By David Horst firstname.lastname@example.org
From time to time, a columnist needs to purge his notebook and produce a mishmash of this and that from bits too little to be a column but too much to be ignored.
I attended the annual meeting of the trail advocacy group Fox Cities Greenways and
heard a presentation by Jack Zabrowski of the La Crosse County Health Department,
who coordinates the county's "complete streets" efforts.
It is a term I had not heard before. The concept is to commit to designing streets not just for automobile traffic, but for all of the functions they serve — safe routes for bicycles, pedestrians and school children. That means more than adding bicycle lanes, Zabrowski said.
It may involve building in such features as bump-out crosswalks as in downtown Appleton, raised crosswalks that serve as low-grade speed bumps, curb cut ramps at intersections, shared bicycle and parking lanes and bike-only lanes. In rural areas, it may be as simple as paved shoulders and 14-foot-wide traffic lanes.

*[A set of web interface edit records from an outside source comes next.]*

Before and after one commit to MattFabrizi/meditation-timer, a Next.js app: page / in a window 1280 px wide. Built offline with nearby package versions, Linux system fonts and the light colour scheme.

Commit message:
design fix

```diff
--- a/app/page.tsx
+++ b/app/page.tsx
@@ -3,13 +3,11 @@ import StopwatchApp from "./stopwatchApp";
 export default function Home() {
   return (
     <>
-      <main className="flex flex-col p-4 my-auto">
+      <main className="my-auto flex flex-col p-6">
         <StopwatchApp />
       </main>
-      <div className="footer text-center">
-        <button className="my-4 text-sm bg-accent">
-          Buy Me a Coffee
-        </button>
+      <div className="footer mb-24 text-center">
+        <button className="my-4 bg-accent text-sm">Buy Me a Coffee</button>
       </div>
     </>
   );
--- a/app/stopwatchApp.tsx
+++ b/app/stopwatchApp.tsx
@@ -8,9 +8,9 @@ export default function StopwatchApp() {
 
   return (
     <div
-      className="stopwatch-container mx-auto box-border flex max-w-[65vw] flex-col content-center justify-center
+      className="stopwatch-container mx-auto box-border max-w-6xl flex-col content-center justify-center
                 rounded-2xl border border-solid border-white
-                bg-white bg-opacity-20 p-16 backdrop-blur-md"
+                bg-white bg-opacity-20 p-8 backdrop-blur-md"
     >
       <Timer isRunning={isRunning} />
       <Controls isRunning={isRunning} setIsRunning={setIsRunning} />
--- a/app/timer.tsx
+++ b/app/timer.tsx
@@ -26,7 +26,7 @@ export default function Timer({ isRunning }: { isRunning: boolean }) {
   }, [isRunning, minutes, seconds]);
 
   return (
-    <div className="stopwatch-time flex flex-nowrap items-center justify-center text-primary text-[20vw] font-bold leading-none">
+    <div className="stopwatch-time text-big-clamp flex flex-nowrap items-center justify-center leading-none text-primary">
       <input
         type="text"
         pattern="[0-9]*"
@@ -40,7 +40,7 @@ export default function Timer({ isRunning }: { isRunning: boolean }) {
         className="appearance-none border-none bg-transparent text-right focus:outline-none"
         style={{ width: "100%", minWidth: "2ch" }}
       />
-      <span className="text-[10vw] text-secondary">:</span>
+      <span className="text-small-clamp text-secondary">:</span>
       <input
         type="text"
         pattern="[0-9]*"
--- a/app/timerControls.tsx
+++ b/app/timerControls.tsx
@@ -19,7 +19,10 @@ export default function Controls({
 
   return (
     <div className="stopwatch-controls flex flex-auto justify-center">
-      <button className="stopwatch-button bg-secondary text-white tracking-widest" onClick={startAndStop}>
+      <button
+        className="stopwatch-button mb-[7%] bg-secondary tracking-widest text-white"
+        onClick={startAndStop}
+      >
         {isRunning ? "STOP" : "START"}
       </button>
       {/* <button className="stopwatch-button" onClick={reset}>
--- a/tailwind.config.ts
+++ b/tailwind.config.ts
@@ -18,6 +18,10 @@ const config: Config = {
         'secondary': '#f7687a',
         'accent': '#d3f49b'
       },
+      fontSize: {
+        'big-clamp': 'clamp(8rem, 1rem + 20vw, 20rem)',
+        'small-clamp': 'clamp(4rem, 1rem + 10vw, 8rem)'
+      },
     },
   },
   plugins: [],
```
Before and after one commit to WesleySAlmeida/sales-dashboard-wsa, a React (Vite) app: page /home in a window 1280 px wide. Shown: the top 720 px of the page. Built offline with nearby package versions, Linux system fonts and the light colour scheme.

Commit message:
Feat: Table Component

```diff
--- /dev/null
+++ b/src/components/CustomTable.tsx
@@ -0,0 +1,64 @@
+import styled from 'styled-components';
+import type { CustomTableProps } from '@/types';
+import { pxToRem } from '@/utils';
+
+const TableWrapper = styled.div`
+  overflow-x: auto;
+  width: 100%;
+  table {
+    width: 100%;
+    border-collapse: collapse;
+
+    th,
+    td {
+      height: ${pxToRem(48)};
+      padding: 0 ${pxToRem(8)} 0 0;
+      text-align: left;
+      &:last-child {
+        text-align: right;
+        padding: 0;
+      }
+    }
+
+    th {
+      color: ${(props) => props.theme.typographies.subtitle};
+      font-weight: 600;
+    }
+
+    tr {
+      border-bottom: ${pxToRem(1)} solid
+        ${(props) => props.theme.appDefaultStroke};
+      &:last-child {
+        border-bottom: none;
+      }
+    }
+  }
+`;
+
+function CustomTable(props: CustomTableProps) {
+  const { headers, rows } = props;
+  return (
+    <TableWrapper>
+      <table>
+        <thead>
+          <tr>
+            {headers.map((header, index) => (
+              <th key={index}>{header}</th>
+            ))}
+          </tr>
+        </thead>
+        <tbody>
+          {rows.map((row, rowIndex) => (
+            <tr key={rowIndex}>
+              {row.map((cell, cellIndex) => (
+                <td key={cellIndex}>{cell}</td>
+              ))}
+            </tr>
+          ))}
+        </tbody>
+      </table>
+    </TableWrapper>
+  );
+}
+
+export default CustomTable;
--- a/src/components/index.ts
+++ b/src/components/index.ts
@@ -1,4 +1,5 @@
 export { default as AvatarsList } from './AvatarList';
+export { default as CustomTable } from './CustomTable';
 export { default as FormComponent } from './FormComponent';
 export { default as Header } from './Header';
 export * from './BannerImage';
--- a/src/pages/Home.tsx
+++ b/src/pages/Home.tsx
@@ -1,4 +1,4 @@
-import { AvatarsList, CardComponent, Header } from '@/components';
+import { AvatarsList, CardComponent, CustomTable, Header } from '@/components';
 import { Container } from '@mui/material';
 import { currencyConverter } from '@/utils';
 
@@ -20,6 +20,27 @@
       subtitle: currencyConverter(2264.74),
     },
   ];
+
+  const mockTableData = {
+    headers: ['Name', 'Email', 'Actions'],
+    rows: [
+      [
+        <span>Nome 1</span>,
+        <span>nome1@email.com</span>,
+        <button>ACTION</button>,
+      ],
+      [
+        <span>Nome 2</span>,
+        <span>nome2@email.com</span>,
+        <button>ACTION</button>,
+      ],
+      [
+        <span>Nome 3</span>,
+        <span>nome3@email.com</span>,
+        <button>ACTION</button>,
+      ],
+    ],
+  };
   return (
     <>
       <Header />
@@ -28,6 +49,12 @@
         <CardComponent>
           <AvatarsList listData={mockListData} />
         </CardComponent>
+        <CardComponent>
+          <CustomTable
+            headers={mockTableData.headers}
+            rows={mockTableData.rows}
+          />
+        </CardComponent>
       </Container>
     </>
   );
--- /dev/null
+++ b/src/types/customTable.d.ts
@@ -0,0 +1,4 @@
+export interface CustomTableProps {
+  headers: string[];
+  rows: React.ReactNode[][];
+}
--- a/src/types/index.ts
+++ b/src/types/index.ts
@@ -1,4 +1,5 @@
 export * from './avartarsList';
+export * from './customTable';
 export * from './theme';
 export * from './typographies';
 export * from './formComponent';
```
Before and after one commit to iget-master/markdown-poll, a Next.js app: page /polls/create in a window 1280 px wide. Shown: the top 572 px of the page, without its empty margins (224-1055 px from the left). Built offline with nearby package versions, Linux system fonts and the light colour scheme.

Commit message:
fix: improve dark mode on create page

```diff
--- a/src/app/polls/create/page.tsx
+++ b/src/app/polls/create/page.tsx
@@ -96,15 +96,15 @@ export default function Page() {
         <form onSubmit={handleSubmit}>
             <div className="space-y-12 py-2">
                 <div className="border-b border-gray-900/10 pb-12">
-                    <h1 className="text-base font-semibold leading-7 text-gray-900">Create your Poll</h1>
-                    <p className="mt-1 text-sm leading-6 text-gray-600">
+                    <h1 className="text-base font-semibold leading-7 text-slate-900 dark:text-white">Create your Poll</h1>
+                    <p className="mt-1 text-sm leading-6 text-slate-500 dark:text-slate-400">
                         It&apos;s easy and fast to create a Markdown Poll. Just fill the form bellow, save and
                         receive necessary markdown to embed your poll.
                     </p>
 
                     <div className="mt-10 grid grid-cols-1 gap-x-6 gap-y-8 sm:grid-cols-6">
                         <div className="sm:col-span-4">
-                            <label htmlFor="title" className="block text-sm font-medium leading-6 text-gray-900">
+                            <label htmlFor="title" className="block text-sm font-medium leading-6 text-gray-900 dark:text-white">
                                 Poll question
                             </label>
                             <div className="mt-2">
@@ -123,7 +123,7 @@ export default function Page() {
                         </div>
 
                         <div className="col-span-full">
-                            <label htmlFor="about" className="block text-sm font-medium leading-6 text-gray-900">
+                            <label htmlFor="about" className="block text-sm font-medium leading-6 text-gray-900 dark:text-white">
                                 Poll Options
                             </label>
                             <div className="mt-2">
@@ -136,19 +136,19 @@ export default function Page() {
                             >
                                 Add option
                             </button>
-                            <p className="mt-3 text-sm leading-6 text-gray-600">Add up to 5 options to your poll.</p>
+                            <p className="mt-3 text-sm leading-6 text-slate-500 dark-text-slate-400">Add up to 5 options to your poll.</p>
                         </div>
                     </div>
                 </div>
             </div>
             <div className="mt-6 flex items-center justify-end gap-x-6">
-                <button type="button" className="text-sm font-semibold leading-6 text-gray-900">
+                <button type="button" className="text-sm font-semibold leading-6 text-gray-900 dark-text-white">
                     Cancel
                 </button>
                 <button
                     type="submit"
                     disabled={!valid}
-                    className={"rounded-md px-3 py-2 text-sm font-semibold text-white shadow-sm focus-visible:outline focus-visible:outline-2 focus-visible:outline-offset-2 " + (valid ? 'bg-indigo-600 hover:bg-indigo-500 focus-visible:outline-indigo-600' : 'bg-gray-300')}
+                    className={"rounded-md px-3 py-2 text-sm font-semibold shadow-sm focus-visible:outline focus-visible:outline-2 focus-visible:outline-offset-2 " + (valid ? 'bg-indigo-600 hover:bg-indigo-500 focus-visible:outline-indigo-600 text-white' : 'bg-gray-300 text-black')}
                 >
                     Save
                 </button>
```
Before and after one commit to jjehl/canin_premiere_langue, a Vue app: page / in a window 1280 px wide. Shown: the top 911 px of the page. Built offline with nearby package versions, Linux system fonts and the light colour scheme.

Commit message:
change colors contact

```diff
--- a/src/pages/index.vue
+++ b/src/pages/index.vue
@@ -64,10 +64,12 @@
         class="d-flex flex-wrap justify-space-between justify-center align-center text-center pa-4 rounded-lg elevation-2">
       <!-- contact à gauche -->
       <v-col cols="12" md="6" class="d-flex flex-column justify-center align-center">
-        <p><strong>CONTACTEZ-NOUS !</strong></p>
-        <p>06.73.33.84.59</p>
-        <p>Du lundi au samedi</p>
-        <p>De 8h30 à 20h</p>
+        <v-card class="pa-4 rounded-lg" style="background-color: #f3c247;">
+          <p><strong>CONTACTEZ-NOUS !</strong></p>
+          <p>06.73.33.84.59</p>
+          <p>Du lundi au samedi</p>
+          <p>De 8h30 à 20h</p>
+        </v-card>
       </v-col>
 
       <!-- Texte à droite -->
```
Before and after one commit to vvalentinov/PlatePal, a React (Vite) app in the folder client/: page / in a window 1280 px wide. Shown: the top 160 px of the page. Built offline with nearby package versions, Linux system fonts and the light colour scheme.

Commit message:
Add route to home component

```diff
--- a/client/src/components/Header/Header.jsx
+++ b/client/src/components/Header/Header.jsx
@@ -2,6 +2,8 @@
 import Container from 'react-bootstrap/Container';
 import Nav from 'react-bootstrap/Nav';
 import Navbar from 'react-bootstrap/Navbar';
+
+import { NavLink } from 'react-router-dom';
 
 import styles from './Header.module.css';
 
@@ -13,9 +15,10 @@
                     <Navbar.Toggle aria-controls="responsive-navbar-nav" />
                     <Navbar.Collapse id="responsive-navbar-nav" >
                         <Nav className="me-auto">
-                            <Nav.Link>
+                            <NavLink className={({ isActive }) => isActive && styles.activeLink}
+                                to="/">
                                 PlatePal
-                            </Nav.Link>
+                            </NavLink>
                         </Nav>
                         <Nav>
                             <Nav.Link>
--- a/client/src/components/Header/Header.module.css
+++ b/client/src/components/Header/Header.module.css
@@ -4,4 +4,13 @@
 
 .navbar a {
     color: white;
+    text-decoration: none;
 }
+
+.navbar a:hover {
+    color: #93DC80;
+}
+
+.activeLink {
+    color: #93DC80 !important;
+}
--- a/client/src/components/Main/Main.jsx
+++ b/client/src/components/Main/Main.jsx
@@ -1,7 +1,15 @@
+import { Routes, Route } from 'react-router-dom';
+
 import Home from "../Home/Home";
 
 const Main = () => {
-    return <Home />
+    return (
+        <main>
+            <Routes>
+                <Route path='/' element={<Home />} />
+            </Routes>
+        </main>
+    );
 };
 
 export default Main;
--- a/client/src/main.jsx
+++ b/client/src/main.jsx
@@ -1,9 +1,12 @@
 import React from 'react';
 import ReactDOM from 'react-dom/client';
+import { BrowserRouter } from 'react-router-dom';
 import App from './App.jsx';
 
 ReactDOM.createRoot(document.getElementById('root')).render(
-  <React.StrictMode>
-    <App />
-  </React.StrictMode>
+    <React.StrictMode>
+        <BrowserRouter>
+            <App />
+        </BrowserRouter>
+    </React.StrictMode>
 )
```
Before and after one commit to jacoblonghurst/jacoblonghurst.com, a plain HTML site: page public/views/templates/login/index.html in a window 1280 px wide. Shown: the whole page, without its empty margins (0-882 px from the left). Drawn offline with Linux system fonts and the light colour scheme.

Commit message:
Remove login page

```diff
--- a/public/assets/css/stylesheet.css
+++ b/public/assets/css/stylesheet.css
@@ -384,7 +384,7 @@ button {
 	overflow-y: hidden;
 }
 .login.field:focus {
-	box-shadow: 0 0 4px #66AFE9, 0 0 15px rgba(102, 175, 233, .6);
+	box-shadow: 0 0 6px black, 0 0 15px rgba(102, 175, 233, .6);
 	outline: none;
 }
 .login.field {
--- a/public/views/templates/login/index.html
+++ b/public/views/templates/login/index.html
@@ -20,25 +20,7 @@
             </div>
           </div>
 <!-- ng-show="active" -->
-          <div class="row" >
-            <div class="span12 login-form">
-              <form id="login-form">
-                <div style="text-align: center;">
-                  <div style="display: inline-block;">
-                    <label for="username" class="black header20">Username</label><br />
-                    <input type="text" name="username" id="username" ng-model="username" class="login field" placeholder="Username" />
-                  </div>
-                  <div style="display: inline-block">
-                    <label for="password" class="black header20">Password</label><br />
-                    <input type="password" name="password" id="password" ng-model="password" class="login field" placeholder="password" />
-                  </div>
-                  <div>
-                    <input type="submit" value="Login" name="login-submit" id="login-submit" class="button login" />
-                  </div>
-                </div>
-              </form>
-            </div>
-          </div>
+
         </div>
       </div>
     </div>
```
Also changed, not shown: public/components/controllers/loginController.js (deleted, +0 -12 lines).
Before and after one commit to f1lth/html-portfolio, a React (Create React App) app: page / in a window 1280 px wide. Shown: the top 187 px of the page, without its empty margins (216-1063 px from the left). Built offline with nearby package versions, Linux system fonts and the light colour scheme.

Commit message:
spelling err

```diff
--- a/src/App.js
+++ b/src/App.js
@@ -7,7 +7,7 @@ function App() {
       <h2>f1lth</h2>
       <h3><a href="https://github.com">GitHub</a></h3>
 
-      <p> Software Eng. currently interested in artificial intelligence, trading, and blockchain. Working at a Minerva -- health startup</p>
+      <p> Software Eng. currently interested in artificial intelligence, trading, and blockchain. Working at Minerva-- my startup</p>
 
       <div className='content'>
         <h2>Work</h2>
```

Area communities have done a good job of insisting on recreation trails as part of major highway projects. This is the next step.
Another concept is governments having "sustainability directors," people in charge of advancing goals related to ensuring that the Earth lasts, or at least our piece of it. Goals such as reducing landfill waste, increasing local food production and preserving open space.
They go by different titles, but this is part of their jobs.
Who knew, but the City of Appleton has a sustainability director — a guy named Dean Gazza. He's also Director of Parks, Recreation and Facilities Management, so that may not leave a great deal of time for being sustainable.
Appleton has a sustainability plan, drafted in 2010. Included in the objectives for that plan: complete streets.
Tastes like eagle
Conservation Congress meetings across the state will consider a resolution to allow a sandhill crane hunt.
I may not be completely objective on this point, since both my license plate and my email address use the word "sandhill." I enjoy and treasure this bird. In my adult life, they have gone from never seen to part of the landscape.
I know about crop damage and I've experienced enough biology instruction to understand that any species may grow to numbers that the environment can't sustain and some control on the population must be imposed. (We conveniently exempt humans from that axiom.) I just don't believe we're there yet with sandhills.
It also scares me to think some yahoo in the marsh might start shooting at any big bird, including the big white, endangered ones — the whooping crane.
Wolf at the door
Speaking of controlling populations, state Rep. Scott Suder (R-Abbotsford) has introduced legislation to authorize a wolf hunt. Controlling animal populations is exactly what wolves do.
The state already has the authority to allow farmers and livestock owners to shoot problem wolves. When is it time to hunt them again? I'd entrust that decision not to skunked deer hunters, not to a general public with a Brothers Grimm-induced paranoia about wolves, but to able wildlife
researchers with the DNR. Science, not public opinion, should rule that day.
Again, I don't think we're anywhere near that point.
Don't be complacent that crane hunts and wolf hunts are too outrageous to become law. Hunting down mourning doves and crows seemed outrageous, too. Defenders of wildlife will have to reacquaint themselves with Conservation Congress meetings and legislative hearings.